There are plenty of ways you could describe Van Halen at the height of their fame: exciting, excessive, inspiring, potentially alcoholic. Wild antics and debaucherous behaviour were everyday activities for David Lee Roth, Michael Anthony, and the Van Halen brothers. Whether it was performing dramatic onstage leaps or taking inhuman amounts of drugs, you’d be forgiven for thinking that the legendary rockers weren’t terribly concerned with their own safety.

As it turns out, however, the band were meticulous in their requests to maximise their own longevity, both as a band and as human beings. The best example of this actually comes in the form of one of the most ridiculously prima donna rider requirements in the history of bitchy rock star rider requests: the famous “brown M&M” clause.

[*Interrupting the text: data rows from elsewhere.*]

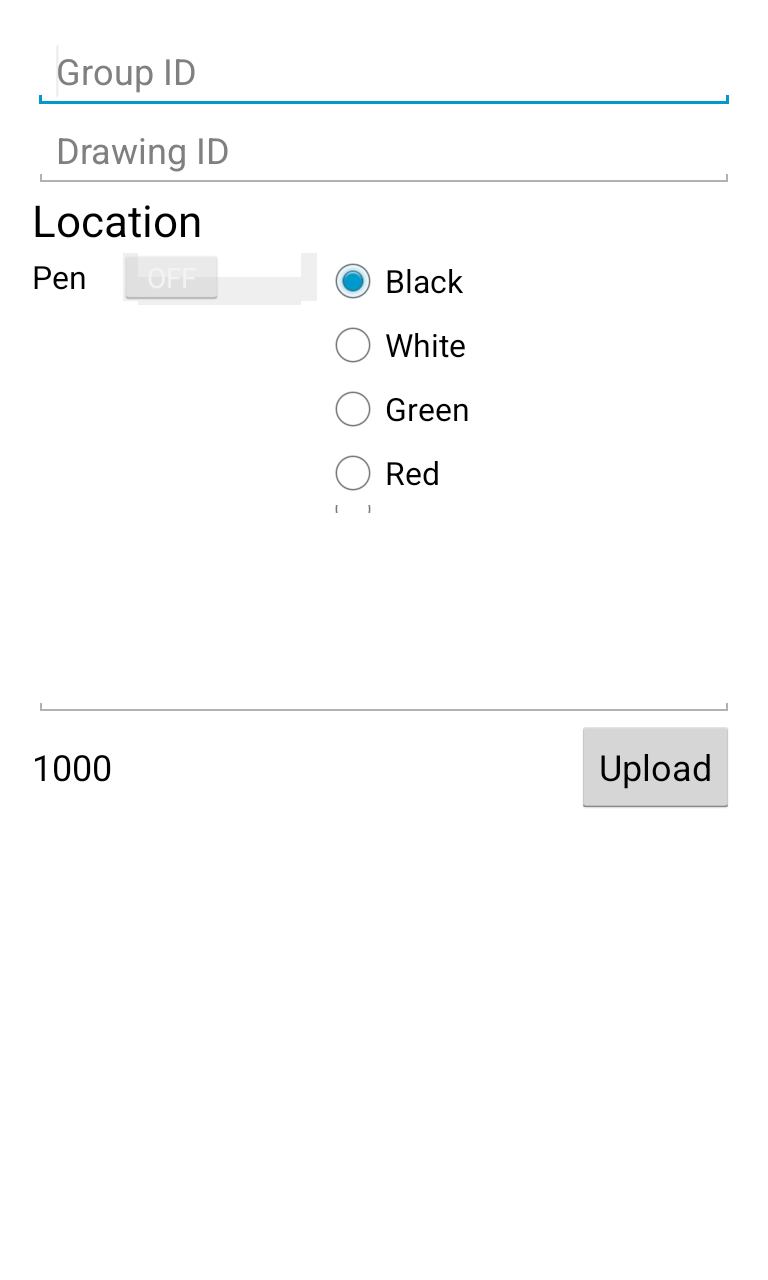
Repository: orsonteodoro/gpsdraw
Layout: gpsdraw/gpsdraw/res/layout/fragment_gpsdraw.xml
An editor plug-in stored every save of this project. The layout is shown before and after the next save, followed by the edit.
It is drawn on a 768 x 1280 px phone screen (xhdpi) without system bars, with theme AppTheme; the app's code is not run.

Above is the layout before, as saved 2014-05-05 18:34:48.

### gpsdraw/gpsdraw/res/layout/fragment_gpsdraw.xml
<RelativeLayout xmlns:android="http://schemas.android.com/apk/res/android"
    xmlns:tools="http://schemas.android.com/tools"
    android:layout_width="match_parent"
    android:layout_height="match_parent"
    android:paddingBottom="@dimen/activity_vertical_margin"
    android:paddingLeft="@dimen/activity_horizontal_margin"
    android:paddingRight="@dimen/activity_horizontal_margin"
    android:paddingTop="@dimen/activity_vertical_margin"
    tools:context="com.example.gpsdraw.GPSDraw$PlaceholderFragment" >

    <LinearLayout
        android:id="@+id/linearLayout1"
        android:layout_width="wrap_content"
        android:layout_height="wrap_content"
        android:layout_alignParentLeft="true"
        android:layout_alignParentRight="true"
        android:layout_alignParentTop="true"
        android:orientation="vertical" >

        <EditText
            android:id="@+id/editTextGroupId"
            android:layout_width="match_parent"
            android:layout_height="wrap_content"
            android:ems="10"
            android:hint="@string/group_id" >

            <requestFocus />
        </EditText>

        <EditText
            android:id="@+id/editTextDrawingId"
            android:layout_width="match_parent"
            android:layout_height="wrap_content"
            android:ems="10"
            android:hint="@string/drawing_id" />

        <LinearLayout
            android:layout_width="match_parent"
            android:layout_height="wrap_content"
            android:orientation="vertical" >

            <LinearLayout
                android:layout_width="99dp"
                android:layout_height="wrap_content" >

                <TextView
                    android:id="@+id/textViewLocation"
                    android:layout_width="286dp"
                    android:layout_height="wrap_content"
                    android:text="@string/location"
                    android:textAppearance="?android:attr/textAppearanceLarge" />
            </LinearLayout>

            <LinearLayout
                android:layout_width="match_parent"
                android:layout_height="132dp" >

                <Switch
                    android:id="@+id/switchPen"
                    android:layout_width="wrap_content"
                    android:layout_height="wrap_content"
                    android:text="@string/pen" />

                    <RadioGroup
                        android:id="@+id/radioGroup1"
                        android:layout_width="wrap_content"
                        android:layout_height="wrap_content" >

                    <RadioButton
                        android:id="@+id/RadioButtonColorBlack"
                        android:layout_width="wrap_content"
                        android:layout_height="wrap_content"
                        android:checked="true"
                        android:text="@string/black" />

                    <RadioButton
                        android:id="@+id/RadioButtonColorWhite"
                        android:layout_width="wrap_content"
                        android:layout_height="wrap_content"
                        android:text="@string/white" />

                    <RadioButton
                        android:id="@+id/RadioButtonColorGreen"
                        android:layout_width="wrap_content"
                        android:layout_height="wrap_content"
                        android:text="@string/green" />

                    <RadioButton
                        android:id="@+id/radioButtonColorRed"
                        android:layout_width="wrap_content"
                        android:layout_height="wrap_content"
                        android:text="@string/red" />

                    <RadioButton
                        android:id="@+id/radioButtonColorBlue"
                        android:layout_width="wrap_content"
                        android:layout_height="wrap_content"
                        android:text="@string/blue" />
                    </RadioGroup>
            </LinearLayout>
        </LinearLayout>

        <EditText
            android:id="@+id/editTextDebug"
            android:layout_width="match_parent"
            android:layout_height="103dp"
            android:ems="10"
            android:inputType="textMultiLine" />

        <LinearLayout
            android:layout_width="match_parent"
            android:layout_height="wrap_content" >

            <TextView
                android:id="@+id/textViewBufferFullness"
                android:layout_width="wrap_content"
                android:layout_height="wrap_content"
                android:layout_weight="0.73"
                android:text="1000"
                android:textAppearance="?android:attr/textAppearanceMedium" />

            <Button
                android:id="@+id/buttonUpload"
                android:layout_width="wrap_content"
                android:layout_height="wrap_content"
                android:text="@string/upload" />
        </LinearLayout>
    </LinearLayout>

</RelativeLayout>

### gpsdraw/gpsdraw/res/values/strings.xml
<?xml version="1.0" encoding="utf-8"?>
<resources>

    <string name="app_name">gpsdraw</string>
    <string name="hello_world">Hello world!</string>
    <string name="action_settings">Settings</string>
    <string name="green">Green</string>
    <string name="white">White</string>
    <string name="black">Black</string>
    <string name="red">Red</string>
    <string name="blue">Blue</string>
    <string name="pen">Pen</string>
    <string name="location">Location</string>
    <string name="drawing_id">Drawing ID</string>
    <string name="group_id">Group ID</string>
    <string name="upload">Upload</string>

</resources>

Loaded but not shown: gpsdraw/gpsdraw/res/values/styles.xml (common file); gpsdraw/gpsdraw/res/values-v11/styles.xml (common file); gpsdraw/gpsdraw/res/values-v14/styles.xml (common file); gpsdraw/gpsdraw/res/values/dimens.xml (common file); gpsdraw/gpsdraw/res/values-w820dp/dimens.xml (common file)

After the next save:
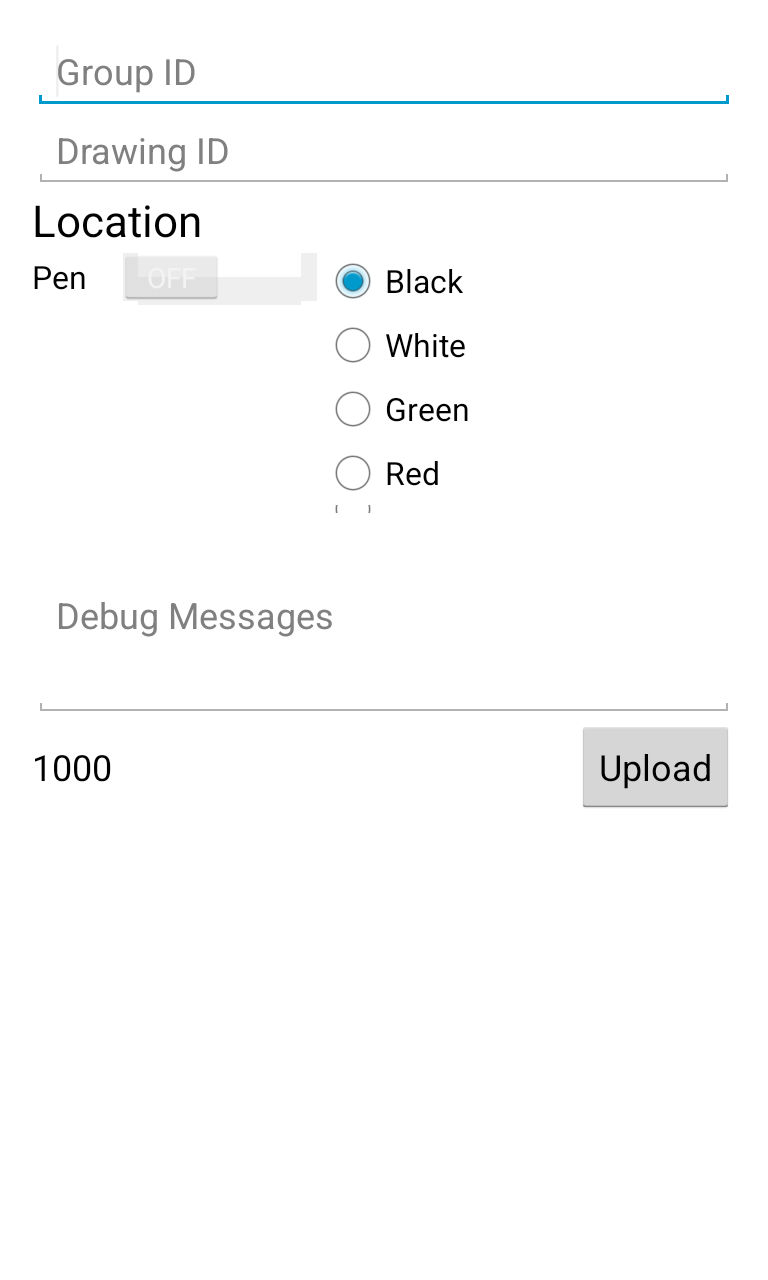
Saved 59 min 46 s later.
--- a/gpsdraw/gpsdraw/res/layout/fragment_gpsdraw.xml
+++ b/gpsdraw/gpsdraw/res/layout/fragment_gpsdraw.xml
@@ -105,6 +105,7 @@
             android:layout_width="match_parent"
             android:layout_height="103dp"
             android:ems="10"
+            android:hint="Debug Messages"
             android:inputType="textMultiLine" />
 
         <LinearLayout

In case you didn’t know, at the bottom of Van Halen’s touring rider during the height of their arena rock powers in the early ’80s, the band made a seemingly ludicrous request under the ‘Munchies’ section: “M&M’s (WARNING: ABSOLUTELY NO BROWN ONES)”.

So what’s the deal? Just another bunch of self-important rock stars on a collective power trip busting the balls of venues because they can? Well, as it turns out, the band didn’t actually have a strong aversion to brown M&M’s. The band included the minute detail as a test to see whether promoters and venue workers had read the entirety of the rider, which also included incredibly heavy lighting setups that hung directly above the band while they performed.

According to Roth, who helped design the stage set up, if the band walked into their green room and saw brown M&M’s, it was cause for a complete shutdown and inspection of the venue. The band’s onstage performance might have seemed feral, but the backstage preparation requires a careful eye in order to keep everyone involved out of danger.

“Van Halen was the first to take 850 par lamp lights — huge lights — around the country,” Roth said in a 2012 interview. “At the time, it was the biggest production ever.” Breaking the contract meant having to pay the band in full without the show ever taking place, something no promoter would ever agree to.

“If I came backstage,” he continued, “Having been one of the architects of this lighting and staging design, and I saw brown M&Ms on the catering table, then I guarantee the promoter had not read the contract rider, and we would have to do a serious line check”. Imagine Eddie Van Halen busting out the ferocious tapping solo of ‘Eruption’ one minute and being flattened by an 850 par light lamp the next.

Hey, speaking of ‘Eruption’, check out this incredibly 11-minute live version of ‘Eruption’ played on the original Frankstrat, complete with precariously perched lights.